According to the article, 76 percent agree that present-day Christianity has “good values and principles,” and 63 percent believe that Christianity “consistently shows love for other people,” but
On the other hand, strong majorities also agree that modern-day Christianity is “hypocritical” (58 percent), “judgmental” (62 percent), and “anti-gay” (64 percent).
So people are waking up, (although that may be momentary and a sign of youthful rebeliousness, and these same Millennials might return to their congregations later in life, as the article notes, when they’re settled and resigned and boring).
But maybe this is a trend for good and for the better, and the world is not entirely hopeless. Perhaps mindless bigotry against women, gays and other races will continue to fade in the rearview mirror.
Today would’ve been Christopher Hitchens’s birthday. As it is the case with so many prolific, eloquent, superhumanly lucid writers, it feels as if their words are still among us. Or it feels like they were so loud and annoying and so unnignorable that when they leave we almost feel lonely.
The New Yorker has a beautiful eulogy commemorating his birthday, on the last of the services in his name.
The most reknowned writers and poets of the English language were there, like Ian McEwan, Salman Rushdie and Stephen Fry, and the New Yorker piece sprinkles their gems here and there. It almost functions as a sad introduction to modern poetry. And that’s a great tribute and gift to the dead that Hitchens himself would’ve loved.
In a world ruled by the hegemony of religion, whether it is the Catholic Church in Latin America, the Christianity of Republicans, or the Islam of Iran or Saudi Arabia, most people in the world live under a type of discourse religion regime, where the hegemony of some type of faith (of that particular faith, on none other is accepted) is total.

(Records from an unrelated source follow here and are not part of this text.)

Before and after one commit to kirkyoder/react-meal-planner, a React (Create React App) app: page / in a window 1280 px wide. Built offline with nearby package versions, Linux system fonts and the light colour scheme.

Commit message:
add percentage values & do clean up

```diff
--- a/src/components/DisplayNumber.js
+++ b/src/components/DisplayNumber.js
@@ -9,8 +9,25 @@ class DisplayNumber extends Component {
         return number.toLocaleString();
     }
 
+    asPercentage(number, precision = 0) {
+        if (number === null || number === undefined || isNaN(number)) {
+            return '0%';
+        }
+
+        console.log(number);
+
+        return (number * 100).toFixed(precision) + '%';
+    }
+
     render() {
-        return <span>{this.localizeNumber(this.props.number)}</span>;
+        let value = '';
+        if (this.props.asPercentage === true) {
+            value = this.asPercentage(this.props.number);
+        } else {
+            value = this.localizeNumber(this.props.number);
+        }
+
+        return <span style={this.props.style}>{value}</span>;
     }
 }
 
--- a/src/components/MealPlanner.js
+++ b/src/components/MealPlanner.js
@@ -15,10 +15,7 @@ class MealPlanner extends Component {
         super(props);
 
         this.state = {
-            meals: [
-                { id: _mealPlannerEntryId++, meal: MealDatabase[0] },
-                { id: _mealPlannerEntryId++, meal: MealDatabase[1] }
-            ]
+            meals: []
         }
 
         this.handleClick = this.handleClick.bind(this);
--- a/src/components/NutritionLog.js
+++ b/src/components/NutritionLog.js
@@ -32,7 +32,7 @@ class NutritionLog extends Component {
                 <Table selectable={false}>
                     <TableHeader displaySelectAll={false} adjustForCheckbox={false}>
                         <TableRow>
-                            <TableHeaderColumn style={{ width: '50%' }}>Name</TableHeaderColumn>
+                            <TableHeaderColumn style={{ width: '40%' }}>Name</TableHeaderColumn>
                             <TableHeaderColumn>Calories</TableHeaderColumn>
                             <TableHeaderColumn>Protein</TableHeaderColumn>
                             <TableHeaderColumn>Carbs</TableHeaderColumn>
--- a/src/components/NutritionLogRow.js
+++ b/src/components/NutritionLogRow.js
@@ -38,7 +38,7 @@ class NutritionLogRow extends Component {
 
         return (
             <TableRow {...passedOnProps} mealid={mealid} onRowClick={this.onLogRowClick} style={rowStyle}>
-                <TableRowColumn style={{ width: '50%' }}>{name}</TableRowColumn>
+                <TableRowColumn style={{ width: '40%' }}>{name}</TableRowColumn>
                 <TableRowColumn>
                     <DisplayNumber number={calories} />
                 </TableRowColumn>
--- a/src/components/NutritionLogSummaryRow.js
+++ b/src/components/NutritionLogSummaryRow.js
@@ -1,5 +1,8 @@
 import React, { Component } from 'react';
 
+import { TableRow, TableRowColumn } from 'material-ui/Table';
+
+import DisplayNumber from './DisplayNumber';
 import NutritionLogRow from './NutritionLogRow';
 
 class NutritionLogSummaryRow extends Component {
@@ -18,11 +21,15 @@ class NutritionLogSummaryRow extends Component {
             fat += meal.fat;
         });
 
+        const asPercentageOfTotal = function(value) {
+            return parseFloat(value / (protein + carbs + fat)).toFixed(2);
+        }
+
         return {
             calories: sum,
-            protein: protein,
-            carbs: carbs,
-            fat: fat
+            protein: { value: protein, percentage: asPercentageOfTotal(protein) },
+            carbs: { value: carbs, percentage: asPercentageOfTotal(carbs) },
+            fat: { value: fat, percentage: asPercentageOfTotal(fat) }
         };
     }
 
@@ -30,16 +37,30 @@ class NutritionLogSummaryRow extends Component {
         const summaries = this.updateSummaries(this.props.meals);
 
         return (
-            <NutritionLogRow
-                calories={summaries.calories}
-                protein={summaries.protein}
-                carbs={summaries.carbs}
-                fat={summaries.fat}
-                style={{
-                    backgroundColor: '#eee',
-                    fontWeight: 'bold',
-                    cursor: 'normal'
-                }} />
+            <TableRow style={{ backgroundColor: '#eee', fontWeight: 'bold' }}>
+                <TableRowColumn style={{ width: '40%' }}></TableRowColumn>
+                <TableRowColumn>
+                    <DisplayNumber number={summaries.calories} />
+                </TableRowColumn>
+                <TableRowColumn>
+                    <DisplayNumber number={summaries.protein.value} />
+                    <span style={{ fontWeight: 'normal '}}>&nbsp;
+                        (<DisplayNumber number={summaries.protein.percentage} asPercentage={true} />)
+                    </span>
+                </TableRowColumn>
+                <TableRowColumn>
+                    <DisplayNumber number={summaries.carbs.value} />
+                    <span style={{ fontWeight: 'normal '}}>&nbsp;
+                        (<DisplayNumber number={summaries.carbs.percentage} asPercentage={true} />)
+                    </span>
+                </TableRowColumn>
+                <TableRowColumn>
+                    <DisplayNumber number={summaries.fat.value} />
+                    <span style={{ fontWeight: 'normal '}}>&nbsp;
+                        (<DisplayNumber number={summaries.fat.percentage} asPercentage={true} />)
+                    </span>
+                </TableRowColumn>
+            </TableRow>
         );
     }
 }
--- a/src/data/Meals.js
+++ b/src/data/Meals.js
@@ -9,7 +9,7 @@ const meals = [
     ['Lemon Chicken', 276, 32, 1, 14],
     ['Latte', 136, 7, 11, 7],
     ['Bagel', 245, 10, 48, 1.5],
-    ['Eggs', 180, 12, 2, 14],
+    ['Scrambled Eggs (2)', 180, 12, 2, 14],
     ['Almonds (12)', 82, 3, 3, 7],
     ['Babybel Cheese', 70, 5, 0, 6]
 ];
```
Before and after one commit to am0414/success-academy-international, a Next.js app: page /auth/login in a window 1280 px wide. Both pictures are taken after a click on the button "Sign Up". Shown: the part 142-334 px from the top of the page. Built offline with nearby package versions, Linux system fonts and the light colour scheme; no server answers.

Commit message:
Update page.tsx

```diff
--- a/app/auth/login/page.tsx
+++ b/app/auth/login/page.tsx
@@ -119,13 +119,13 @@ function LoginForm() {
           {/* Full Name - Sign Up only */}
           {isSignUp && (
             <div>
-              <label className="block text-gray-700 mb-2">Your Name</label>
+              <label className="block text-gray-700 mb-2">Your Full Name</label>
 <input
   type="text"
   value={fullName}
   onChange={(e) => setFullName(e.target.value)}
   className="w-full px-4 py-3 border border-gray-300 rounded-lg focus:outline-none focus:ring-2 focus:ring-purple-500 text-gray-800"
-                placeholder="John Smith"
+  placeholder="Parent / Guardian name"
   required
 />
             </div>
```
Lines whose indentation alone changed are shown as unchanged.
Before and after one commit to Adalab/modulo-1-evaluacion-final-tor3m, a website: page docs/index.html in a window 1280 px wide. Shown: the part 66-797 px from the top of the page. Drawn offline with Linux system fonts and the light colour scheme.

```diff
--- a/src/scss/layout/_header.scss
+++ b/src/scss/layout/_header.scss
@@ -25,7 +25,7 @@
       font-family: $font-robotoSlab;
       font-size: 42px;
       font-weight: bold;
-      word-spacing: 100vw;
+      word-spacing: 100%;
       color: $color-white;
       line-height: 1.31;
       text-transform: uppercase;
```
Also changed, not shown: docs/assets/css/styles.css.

It is hard to think critically and individually about matters of the soul, the spirit, the divine, death and life, when you’re being force-fed dogma after dogma. But this is not about atheism, it’s about doubt, it’s about thought, and especially, dialogue.
So how to reconcile and start dialogue with the rest of the world, who, for better or for worse, do believe in these things? Alain de Botton at TED gave an impressive talk on this. Following the same vein as Carl Sagan in Broca’s Brain, de Botton invites atheists not to shut themselves off from the world with a dismissive “go talk to your imaginary friend Jesus”, and to not underestimate politeness.
But he goes further than Sagan and suggests that we can learn enormously from religion in the tools it uses, in the purposes it tries to serve and in the needs it tries to fulfill in people. I’ll let him do the talking.